“We’re putting a band-aid on a bleeding wound and guess what? Palm Drive has closed, the property has been sold to somebody else, and what was a parcel tax became a long-term bond, and then people are still paying for it and they don’t have use of that facility,” Walker said.
Trustee Angie Lewis, a parent of an El Molino graduate with two kids currently enrolled there, said she felt for young families in the trenches and coming up for air to suddenly now find out about consolidation.
“But if consolidation is imminent, and we want to keep our awesome teachers — because most schools have amazing educators — there’s only so long that they’ll ride with (pink-slipping),” she said, “before they’re going to find a more stable job.”
Lewis asked, “And as a board, is it responsible for us to gamble on all these short-term fixes when we have a solution that could rebuild this community and bring everybody together?”
Noe said during the discussion that the board would miss an opportunity to use the poll as an outreach and education tool to get comprehensive data in a representative, valid way.
“My sense is whether we vote to do this poll tonight or not, the community is still going to do a poll,” she said. Noe said she wanted the board to consider how it wanted to engage when emotions run high in the community.
Seeking feedback in an official process in which the board could handle the questions and data management swayed Fernandes to support the poll, despite her previously stated doubts.
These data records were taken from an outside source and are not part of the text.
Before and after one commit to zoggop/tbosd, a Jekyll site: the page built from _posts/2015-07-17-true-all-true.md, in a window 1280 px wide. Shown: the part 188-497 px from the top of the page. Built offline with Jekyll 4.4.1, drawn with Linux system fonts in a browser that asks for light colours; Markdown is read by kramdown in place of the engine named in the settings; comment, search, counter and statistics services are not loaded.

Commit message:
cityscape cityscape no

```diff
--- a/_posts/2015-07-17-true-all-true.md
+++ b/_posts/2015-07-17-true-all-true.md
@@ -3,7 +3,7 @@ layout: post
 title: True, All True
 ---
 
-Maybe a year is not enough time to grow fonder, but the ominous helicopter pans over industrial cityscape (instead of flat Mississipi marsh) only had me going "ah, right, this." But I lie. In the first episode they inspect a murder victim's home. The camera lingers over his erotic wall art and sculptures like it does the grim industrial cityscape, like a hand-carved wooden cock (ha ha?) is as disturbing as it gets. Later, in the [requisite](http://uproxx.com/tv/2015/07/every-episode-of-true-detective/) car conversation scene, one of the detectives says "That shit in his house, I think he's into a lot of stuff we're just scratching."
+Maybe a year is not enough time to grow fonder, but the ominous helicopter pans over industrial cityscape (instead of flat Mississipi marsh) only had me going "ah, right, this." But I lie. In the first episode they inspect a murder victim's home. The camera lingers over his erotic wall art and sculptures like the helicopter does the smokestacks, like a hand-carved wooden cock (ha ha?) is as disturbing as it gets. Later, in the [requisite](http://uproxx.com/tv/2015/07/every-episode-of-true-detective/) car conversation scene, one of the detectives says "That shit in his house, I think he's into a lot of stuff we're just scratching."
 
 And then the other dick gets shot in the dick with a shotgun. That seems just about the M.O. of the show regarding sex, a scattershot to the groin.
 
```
The board approved the vote to contract Isom for a poll of voters on the parcel tax and other questions with Lewis and Walker in dissent. Beal said she would work with Isom to start the poll as soon as possible to prepare for the Nov. 18 meeting.